The overall plan is to establish a network of clinics across the state. The Patriot Clinic in Oklahoma City is considered the headquarters where many effective care services are being developed. By definition, “’Effective care’ refers to services that are of proven value and have no significant tradeoffs – that is, the benefits of the services so far outweigh the risk that all patients with specific medical needs should receive them.”
A Lawton clinic is scheduled to open soon, (named after Martin Hoffmann, Secretary of the Army for President Gerald Ford) to serve both active and retired military personnel along with the civilian population. There are 6,000 young veterans who need treatment in this community. Plans for a Tulsa clinic are underway and in coming years mobile clinics will serve smaller communities.
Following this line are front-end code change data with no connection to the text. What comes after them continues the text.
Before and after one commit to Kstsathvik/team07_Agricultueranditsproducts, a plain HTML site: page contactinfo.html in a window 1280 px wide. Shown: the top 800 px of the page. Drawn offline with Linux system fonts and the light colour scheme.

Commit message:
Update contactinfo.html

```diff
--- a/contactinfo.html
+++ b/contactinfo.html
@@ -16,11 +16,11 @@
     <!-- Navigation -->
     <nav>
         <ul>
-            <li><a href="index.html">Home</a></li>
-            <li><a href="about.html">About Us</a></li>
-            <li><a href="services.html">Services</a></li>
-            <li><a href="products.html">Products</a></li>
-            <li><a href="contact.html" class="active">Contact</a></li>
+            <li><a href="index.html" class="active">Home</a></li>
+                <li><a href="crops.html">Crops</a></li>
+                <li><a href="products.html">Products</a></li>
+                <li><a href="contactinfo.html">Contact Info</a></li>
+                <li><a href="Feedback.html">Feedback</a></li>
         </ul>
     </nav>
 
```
One feature of the law is the establishment of a revolving account under the authority of the Oklahoma Department of Public Affairs managed by the Office of Management and Enterprise Services to pay for the treatment of veterans. $25,000 are needed from the public as seed money to trigger the ability of Patriot Clinics to bill for services from the account. Funds for this revolving account are then replenished by Federal funds as required by the Veterans Bureau Act of 1921, which directs the Federal Government to repay the State for all medical services spent on treating veterans. This $25,000 actually is actually “rotated” several times a year and actually multiplies to $100,000, enough to completely treat four veterans.
Key to this revolving account and how it provides a new and more thrifty health care payment system, is that the Patriot Clinics are non-profit charities where no patient will ever be charged for HBOT services. In addition, volunteers are used extensively to run the clinic and many of the day-to-day supplies are donated as needed from the public.
The Oklahoma City Patriots Clinic, in its 21 months of existence, has already provided 10,000 HBOT treatments representing nearly 300 patients. It has just moved to a new 17,000 square foot medical facility and has begun a fundraising campaign to pay for $100,000 additional equipment and $150,000 to purchase the building. A new urgent care center will be added to the clinic to help fund the HBOT services for civilians and it is expected that many urgent care patients will have need for free HBOT services as well.
Once the revolving account is established, with the $250,000 equipment already in place and the urgent care center established, it is expected that the Oklahoma City headquarters clinic will be self-sustaining.
When HBOT is fully implemented for both acute and chronically injured patients, they will not only become taxpayers again, the high cost of entitlements and mandatory spending which is linked to brain insults will be reduced by 50% in the next 10 years.